Lonely Planet Mexico writes of Queretaro: ‘the rather frantic outskirts with their busy freeways can give a misguided first impression.’ Spot on. After a tranquil, rural ride from San Miguel de Allende, the sprawling environs of a city of 3/4 million people brought home how un-cycle friendly urban environments can be. The draining experience of entering another medium sized place on a multi-lane freeway reinforced my wish to go the remaining 200km into Mexico City by bus. A cheating option, maybe, but it’s no fun cycling along freeways believe me.
Lonely Planet also says of Queretaro: ‘the city’s large, historic heart is characterised by charming pedestrian streets, stunning plazas and interesting churches.’ Spot on again. Once we had met our new couchsurfing host, Fernanda and pumped up to her house on our bikes which is high above the city, the nice part of Queretaro was revealed.
Fernanda showed us round on Sunday night, on the eve of Valentine’s Day. The city’s plazas were buzzing with street theatre, musicians, balloon sellers and even an orchestra with a throng of couples dancing cheek to cheek (all of them of a certain mature age). The dancing takes place every weekend and it was a truly heartwarming thing to watch. Call me a slushy romantic but it was one of my favourite scenes so far on our trip. Good, clean, innocent fun.
Every plaza in Queretaro has a different vibe – there is the Plaza de los Perritos (a fountain in the centre spews water from the mouths of statues of little dogs, hence the name) where the young-uns hang out, and other places for the oldies, the intellectuals, etc. Each one has a unique ambiance which was great to stroll around, even on a Sunday.

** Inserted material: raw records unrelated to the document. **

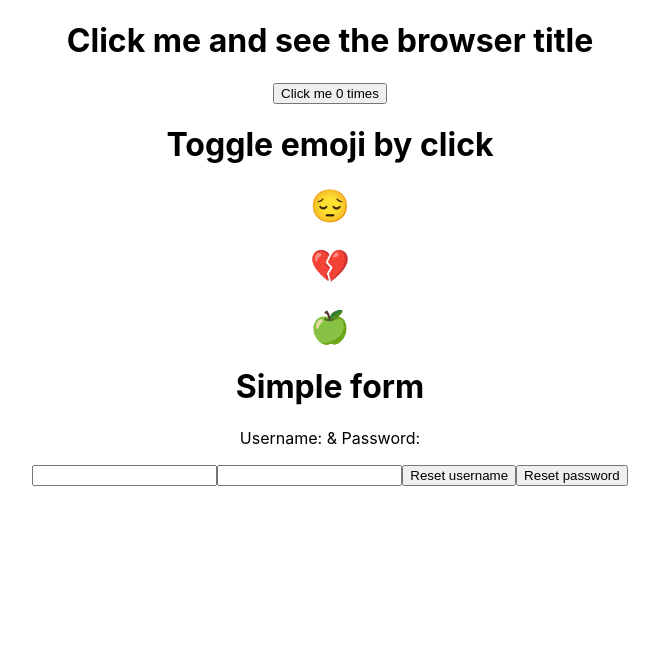
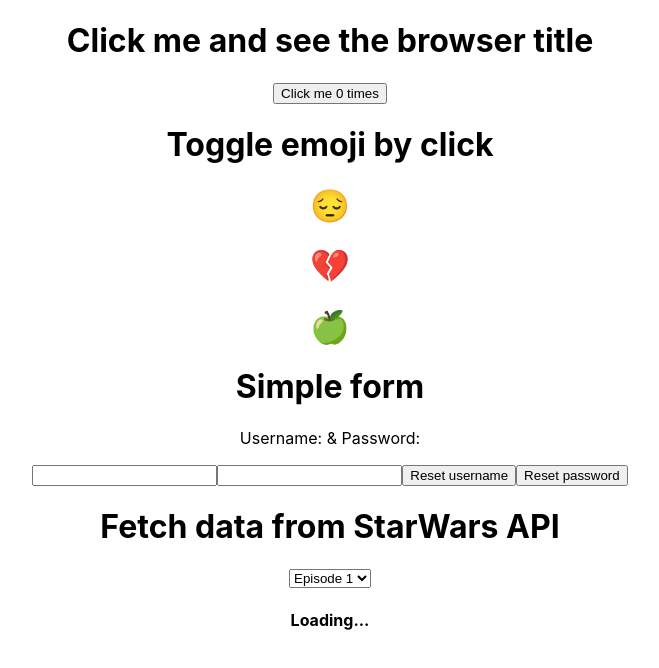
Before and after one commit to quangnd/react-hooks-playground, a React (Create React App) app: page / in a window 1280 px wide. Shown: the top 668 px of the page, without its empty margins (310-969 px from the left). Built offline with nearby package versions, Linux system fonts and the light colour scheme; no server answers.

Commit message:
Add fetch starwarsAPI example

```diff
--- a/package.json
+++ b/package.json
@@ -3,6 +3,7 @@
   "version": "0.1.0",
   "private": true,
   "dependencies": {
+    "axios": "^0.18.0",
     "react": "^16.8.6",
     "react-dom": "^16.8.6",
     "react-scripts": "3.0.1"
--- a/src/App.js
+++ b/src/App.js
@@ -3,6 +3,7 @@
 import Toggler from "./Toggler";
 import SimpleForm from "./SimpleForm";
 import ClickerEffect from "./ClickerEffect";
+import StarWarsAPI from './StarWarsAPI'
 
 function App() {
   return (
@@ -10,6 +11,7 @@
       <ClickerEffect />
       <Toggler />
       <SimpleForm />
+      <StarWarsAPI />
     </div>
   );
 }
--- /dev/null
+++ b/src/StarWarsAPI.js
@@ -0,0 +1,50 @@
+import React, { useState, useEffect } from "react";
+import axios from "axios";
+import useToggle from "./hooks/useToggle";
+
+function StarWarsAPI() {
+  const [number, setNumber] = useState(1);
+  const [movie, setMovie] = useState("");
+  const [isLoading, toggleIsLoading] = useToggle(true);
+
+  useEffect(() => {
+    async function getData() {
+      const api = `https://swapi.co/api/films/${number}/`;
+      const response = await axios.get(api);
+      console.log(response.data);
+      setMovie(response.data);
+      toggleIsLoading(!isLoading);
+    }
+    getData();
+  }, [number]); //getData() only run when number is changed. Why we can a warning here?
+
+  const handleSelectChange = e => {
+    setNumber(e.target.value);
+    toggleIsLoading(!isLoading);
+  };
+  return (
+    <div>
+      <h1>Fetch data from StarWars API</h1>
+      <select value={number} onChange={handleSelectChange}>
+        <option value="1">Episode 1</option>
+        <option value="2">Episode 2</option>
+        <option value="3">Episode 3</option>
+        <option value="4">Episode 4</option>
+        <option value="5">Episode 5</option>
+        <option value="6">Episode 6</option>
+        <option value="7">Episode 7</option>
+      </select>
+      <h4>{isLoading ? "Loading..." : ""}</h4>
+      {isLoading ? (
+        <div />
+      ) : (
+        <div>
+          <p>{movie.title}</p>
+          <p>{movie.opening_crawl}</p>
+        </div>
+      )}
+    </div>
+  );
+}
+
+export default StarWarsAPI;
```
Also changed, not shown: 1 other file (tests, documents, lock files or other folders).
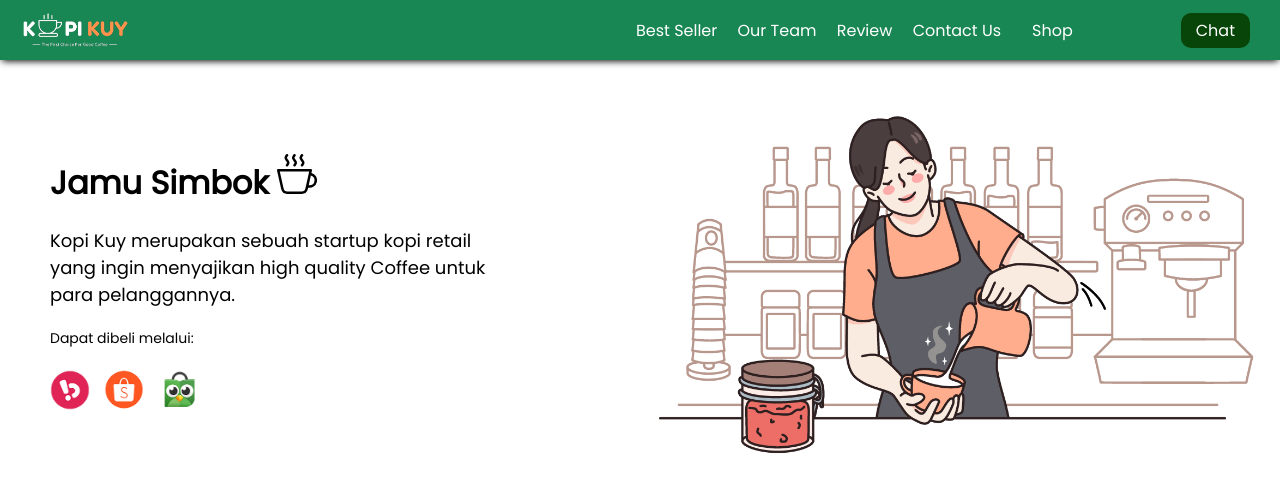
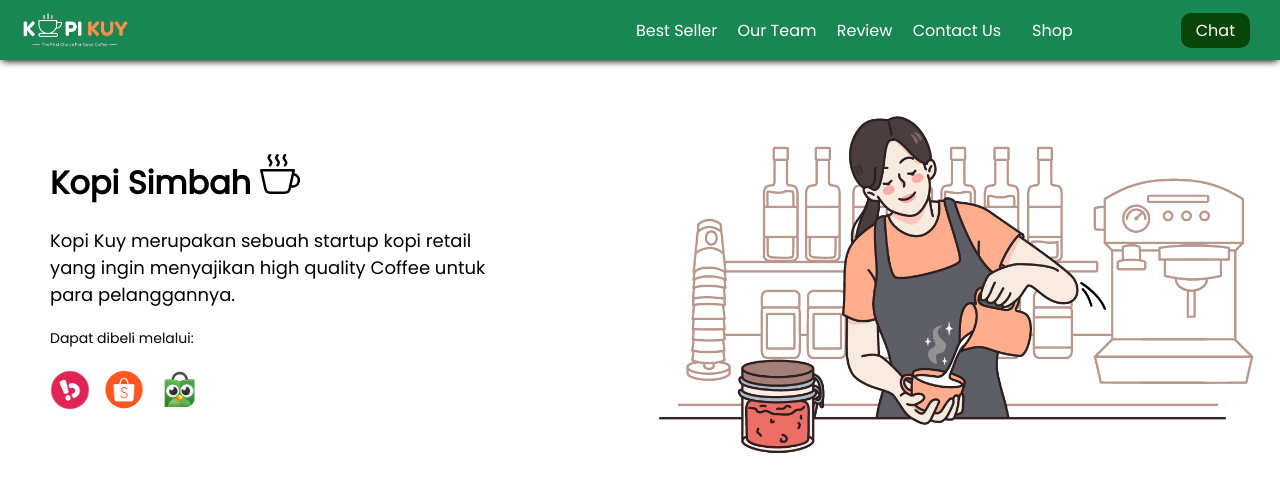
Before and after one commit to rikisaja/kopi-baru, a plain HTML site: page index.html in a window 1280 px wide. Drawn offline with Linux system fonts and the light colour scheme.

Commit message:
ini revisi pertama klien

```diff
--- a/index.html
+++ b/index.html
@@ -34,7 +34,7 @@
 
 
         <h1 class="judul-header">
-          Jamu Simbok
+          Kopi Simbah
           <img src="images/icon/icon_kopi.svg" alt="">
 
         </h1>
```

Fernanda was wonderful – showing us round, allowing us to hang our in her house while she went to work, treating us like old pals. She is a very interesting person, working for an environmental consultancy in Queretaro managing clean-up contracts for industrial clients. She studied in Europe and wrote a thesis on the ability of the urban poor to tap into global streams of finance such as the UN’s Clean Development Mechanism. Apparently there is a project in Bangladesh where trash pickers have been able to gain carbon credits in this way. She spent some time with an NGO in Peru with trash pickers and her experiences there, and her hopes for future work combining environmental and social goals kept us fascinated for hours.
In history, Queretaro played an important role as here disaffected criollos plotted to free Mexico from Spanish rule in the early 19th Century. Miguel Hidalgo was one of the conspirators who met in secret at the home of the district administrator at the invitation of his rebellious wife – Josefa Ortiz. When the conspiracy was discovered Josefa managed to get word out to Miguel Hidalgo who then issued his ‘Grita de la Independencia’ in Dolores.
In 1917 the Mexican constitution was drawn up in the city, and in 1929 the PRI was organised here – the party that was to dominate Mexican politics for the rest of the 20th Century (finally losing power to the PAN in 2000). Fernanda told us that she believes Mexican people are quite pragmatic about this period in their history, and that they are proud that the century following the Mexican Revolution (1910-20) has been a peaceful one. This is something that a lot of other countries in Central and South America cannot claim, having suffered from civil strife, military dictatorships and less democratic representation than Mexico’s one party rule under the PRI.
One of the most prominent features of Queretaro is its enormous aqueduct, consisting of 75 arches, each 20 metres wide with a total length of 1,280 metres, and average height of 23 metres. It was built between 1726 and 1738 at the request of some nuns to bring water to the residents of the city.